_Brief:_
In the data below, which lines hold the word "middle"? Copy them.

_Dataset records:_
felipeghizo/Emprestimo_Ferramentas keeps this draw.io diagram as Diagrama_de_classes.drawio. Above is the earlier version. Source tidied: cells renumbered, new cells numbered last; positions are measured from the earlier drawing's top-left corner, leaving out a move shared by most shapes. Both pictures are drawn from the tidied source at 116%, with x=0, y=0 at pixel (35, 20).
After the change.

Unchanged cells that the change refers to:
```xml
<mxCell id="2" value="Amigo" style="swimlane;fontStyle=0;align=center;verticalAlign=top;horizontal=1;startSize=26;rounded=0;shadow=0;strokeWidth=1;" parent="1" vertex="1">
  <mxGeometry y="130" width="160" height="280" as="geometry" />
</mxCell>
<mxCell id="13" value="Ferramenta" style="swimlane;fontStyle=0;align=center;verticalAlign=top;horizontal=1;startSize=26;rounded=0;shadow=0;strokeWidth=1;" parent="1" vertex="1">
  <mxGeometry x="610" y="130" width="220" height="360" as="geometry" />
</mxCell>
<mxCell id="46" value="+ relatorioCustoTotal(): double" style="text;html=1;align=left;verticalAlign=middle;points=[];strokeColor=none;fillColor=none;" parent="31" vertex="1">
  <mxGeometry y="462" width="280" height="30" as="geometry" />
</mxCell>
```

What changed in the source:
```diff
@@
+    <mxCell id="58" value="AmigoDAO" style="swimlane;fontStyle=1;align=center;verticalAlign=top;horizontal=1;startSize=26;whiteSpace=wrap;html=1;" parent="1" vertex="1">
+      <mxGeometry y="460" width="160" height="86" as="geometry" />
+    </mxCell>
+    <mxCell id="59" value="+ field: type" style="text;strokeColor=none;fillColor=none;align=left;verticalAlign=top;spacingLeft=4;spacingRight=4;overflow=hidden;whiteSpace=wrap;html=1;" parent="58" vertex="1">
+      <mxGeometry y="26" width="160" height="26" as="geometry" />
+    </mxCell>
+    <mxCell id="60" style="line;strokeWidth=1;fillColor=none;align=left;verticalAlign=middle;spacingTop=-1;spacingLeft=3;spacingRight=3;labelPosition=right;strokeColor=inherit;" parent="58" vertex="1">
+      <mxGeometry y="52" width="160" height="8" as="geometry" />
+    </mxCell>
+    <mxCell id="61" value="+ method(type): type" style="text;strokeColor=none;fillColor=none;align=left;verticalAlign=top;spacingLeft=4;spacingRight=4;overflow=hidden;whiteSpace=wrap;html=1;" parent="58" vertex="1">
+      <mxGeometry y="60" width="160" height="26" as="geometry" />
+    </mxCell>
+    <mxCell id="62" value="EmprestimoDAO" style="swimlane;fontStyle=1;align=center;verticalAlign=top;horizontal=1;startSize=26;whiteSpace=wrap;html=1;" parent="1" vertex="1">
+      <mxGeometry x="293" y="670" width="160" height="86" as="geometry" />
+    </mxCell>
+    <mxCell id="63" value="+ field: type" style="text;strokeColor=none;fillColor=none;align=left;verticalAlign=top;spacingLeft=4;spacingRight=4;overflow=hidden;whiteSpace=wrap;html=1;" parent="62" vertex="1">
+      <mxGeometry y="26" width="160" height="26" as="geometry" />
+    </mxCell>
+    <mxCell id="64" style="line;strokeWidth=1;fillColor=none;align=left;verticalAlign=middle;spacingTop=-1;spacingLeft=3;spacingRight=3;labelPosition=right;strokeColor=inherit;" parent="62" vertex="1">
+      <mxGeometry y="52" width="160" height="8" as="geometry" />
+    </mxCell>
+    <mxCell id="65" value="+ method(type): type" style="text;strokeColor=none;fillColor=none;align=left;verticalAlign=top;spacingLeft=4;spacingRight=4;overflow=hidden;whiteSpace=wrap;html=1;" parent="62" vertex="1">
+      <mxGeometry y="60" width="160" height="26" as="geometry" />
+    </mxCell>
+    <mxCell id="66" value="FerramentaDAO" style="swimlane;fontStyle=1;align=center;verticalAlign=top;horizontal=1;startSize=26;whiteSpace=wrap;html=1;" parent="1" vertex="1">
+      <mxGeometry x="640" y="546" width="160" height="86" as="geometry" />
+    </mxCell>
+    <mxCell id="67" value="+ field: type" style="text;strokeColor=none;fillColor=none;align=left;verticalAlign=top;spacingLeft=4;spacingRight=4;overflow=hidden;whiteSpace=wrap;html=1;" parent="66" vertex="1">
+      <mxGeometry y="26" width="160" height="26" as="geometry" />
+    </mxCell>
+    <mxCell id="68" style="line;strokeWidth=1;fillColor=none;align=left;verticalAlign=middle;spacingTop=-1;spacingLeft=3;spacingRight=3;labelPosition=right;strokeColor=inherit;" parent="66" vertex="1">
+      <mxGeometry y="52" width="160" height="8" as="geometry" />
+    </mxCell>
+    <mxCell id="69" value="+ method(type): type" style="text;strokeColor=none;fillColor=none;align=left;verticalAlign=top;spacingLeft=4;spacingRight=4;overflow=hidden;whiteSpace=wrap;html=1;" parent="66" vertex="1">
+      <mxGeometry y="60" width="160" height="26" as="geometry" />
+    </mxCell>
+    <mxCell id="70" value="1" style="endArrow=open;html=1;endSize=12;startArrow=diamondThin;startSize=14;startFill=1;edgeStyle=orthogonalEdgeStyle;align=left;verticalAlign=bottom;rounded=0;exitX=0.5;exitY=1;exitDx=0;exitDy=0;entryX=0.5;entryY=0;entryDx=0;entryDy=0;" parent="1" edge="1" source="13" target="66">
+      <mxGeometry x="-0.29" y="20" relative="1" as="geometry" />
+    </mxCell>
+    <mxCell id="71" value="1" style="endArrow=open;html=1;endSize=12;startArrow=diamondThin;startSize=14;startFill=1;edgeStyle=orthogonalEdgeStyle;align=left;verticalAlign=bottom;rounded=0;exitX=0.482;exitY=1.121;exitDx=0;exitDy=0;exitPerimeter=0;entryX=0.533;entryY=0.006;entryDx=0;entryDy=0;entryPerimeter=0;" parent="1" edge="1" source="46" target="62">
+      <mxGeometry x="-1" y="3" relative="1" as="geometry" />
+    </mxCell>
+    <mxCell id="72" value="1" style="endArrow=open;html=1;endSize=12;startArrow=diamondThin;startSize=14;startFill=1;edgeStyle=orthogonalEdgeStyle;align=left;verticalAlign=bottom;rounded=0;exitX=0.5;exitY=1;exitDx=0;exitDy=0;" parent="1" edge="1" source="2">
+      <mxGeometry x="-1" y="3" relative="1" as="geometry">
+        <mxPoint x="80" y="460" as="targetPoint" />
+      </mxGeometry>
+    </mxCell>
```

_Response to the exercise:_
<mxCell id="46" value="+ relatorioCustoTotal(): double" style="text;html=1;align=left;verticalAlign=middle;points=[];strokeColor=none;fillColor=none;" parent="31" vertex="1">
+    <mxCell id="60" style="line;strokeWidth=1;fillColor=none;align=left;verticalAlign=middle;spacingTop=-1;spacingLeft=3;spacingRight=3;labelPosition=right;strokeColor=inherit;" parent="58" vertex="1">
+    <mxCell id="64" style="line;strokeWidth=1;fillColor=none;align=left;verticalAlign=middle;spacingTop=-1;spacingLeft=3;spacingRight=3;labelPosition=right;strokeColor=inherit;" parent="62" vertex="1">
+    <mxCell id="68" style="line;strokeWidth=1;fillColor=none;align=left;verticalAlign=middle;spacingTop=-1;spacingLeft=3;spacingRight=3;labelPosition=right;strokeColor=inherit;" parent="66" vertex="1">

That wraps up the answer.